EXERCISE DATA START

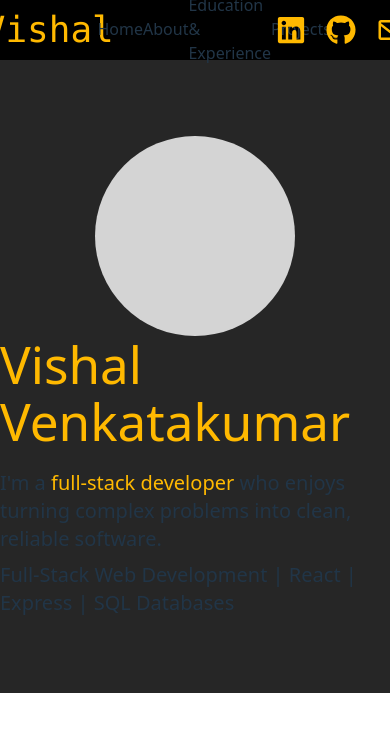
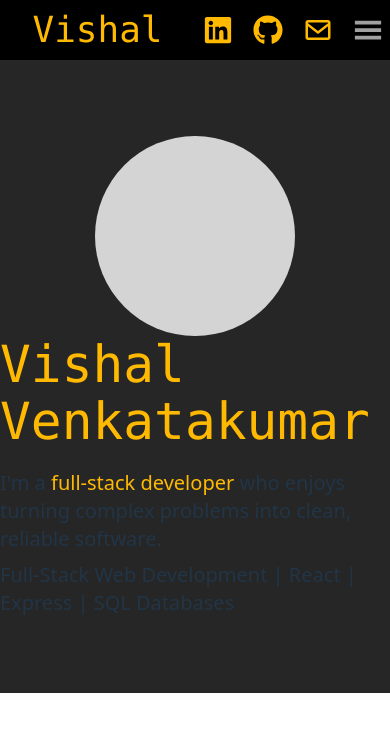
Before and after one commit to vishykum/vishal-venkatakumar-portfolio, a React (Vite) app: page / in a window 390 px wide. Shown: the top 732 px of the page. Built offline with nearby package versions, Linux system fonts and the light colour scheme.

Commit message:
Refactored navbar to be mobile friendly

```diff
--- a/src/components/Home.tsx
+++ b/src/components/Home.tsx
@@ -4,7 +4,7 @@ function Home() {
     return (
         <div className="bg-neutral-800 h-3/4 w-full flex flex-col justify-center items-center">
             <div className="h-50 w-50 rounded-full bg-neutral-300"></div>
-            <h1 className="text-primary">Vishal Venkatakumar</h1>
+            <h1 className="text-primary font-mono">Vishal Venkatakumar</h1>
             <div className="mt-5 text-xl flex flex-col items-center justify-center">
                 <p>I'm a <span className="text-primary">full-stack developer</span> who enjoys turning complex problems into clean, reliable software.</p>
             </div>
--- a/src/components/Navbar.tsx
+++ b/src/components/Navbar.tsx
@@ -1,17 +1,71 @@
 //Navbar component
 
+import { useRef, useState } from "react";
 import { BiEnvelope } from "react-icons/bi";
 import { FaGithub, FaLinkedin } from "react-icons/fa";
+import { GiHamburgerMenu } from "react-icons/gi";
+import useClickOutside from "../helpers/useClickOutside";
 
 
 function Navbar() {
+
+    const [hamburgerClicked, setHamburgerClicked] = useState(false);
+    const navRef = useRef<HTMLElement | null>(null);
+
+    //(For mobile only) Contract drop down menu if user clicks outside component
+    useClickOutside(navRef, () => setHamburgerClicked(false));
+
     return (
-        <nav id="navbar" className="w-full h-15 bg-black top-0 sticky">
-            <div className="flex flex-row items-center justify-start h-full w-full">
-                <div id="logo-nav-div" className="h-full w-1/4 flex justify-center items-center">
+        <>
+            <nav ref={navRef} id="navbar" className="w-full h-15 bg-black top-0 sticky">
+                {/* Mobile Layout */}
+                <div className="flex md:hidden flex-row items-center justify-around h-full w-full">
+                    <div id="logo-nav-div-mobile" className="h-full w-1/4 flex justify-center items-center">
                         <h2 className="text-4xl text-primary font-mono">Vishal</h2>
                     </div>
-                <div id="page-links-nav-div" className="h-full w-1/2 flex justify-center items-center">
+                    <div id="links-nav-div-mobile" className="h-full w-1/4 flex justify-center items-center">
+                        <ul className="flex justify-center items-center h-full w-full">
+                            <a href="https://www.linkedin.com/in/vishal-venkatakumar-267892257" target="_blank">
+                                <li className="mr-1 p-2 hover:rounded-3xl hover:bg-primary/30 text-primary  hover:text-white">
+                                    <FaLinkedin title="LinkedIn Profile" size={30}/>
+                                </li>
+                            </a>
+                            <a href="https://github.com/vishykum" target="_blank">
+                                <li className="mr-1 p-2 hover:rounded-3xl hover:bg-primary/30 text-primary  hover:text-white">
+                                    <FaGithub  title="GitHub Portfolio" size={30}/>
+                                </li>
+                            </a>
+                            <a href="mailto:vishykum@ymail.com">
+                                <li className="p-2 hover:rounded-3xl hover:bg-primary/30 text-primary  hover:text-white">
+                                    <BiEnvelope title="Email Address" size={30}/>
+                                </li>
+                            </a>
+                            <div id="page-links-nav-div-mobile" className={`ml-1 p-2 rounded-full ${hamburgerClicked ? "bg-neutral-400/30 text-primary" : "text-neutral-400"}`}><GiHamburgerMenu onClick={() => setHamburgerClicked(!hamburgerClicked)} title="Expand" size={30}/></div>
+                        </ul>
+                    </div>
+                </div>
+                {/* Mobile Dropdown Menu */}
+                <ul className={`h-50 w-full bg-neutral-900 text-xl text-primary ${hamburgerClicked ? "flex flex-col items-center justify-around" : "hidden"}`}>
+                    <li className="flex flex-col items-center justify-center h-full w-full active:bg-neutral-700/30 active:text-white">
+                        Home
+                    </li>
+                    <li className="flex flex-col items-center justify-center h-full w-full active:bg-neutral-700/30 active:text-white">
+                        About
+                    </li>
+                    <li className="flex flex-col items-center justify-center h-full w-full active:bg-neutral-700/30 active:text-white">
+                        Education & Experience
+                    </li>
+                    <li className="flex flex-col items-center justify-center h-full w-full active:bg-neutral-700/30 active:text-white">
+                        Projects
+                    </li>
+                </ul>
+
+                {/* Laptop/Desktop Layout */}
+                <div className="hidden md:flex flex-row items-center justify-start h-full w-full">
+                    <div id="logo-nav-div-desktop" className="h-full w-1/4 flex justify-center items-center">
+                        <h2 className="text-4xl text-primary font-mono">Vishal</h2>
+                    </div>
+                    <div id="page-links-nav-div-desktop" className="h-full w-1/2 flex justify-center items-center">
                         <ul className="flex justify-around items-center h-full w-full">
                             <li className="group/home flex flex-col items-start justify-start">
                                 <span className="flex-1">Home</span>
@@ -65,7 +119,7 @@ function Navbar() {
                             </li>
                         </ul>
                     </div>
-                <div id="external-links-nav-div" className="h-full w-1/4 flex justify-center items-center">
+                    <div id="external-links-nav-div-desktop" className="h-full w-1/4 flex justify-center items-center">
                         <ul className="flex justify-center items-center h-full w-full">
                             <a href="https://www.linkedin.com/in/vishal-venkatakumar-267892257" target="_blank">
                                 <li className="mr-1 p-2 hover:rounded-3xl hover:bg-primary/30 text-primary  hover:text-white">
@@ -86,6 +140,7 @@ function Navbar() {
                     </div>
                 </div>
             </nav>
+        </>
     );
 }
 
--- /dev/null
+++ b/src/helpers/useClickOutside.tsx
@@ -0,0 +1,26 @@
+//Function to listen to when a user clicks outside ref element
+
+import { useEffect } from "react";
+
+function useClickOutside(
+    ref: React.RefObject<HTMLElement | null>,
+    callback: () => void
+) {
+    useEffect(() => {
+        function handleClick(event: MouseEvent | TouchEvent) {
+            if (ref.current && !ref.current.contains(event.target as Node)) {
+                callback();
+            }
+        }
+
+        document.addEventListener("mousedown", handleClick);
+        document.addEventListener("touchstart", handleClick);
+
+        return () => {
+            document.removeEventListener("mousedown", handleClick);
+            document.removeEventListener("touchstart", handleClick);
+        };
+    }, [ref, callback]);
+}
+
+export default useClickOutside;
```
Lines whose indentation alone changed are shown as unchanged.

EXERCISE DATA END

» EXERCISE REQUIREMENTS
Return a copy of each line in the entries that carries the string "hover".

» COMPLETED EXERCISE
+                                <li className="mr-1 p-2 hover:rounded-3xl hover:bg-primary/30 text-primary  hover:text-white">
+                                <li className="mr-1 p-2 hover:rounded-3xl hover:bg-primary/30 text-primary  hover:text-white">
+                                <li className="p-2 hover:rounded-3xl hover:bg-primary/30 text-primary  hover:text-white">
                                 <li className="mr-1 p-2 hover:rounded-3xl hover:bg-primary/30 text-primary  hover:text-white">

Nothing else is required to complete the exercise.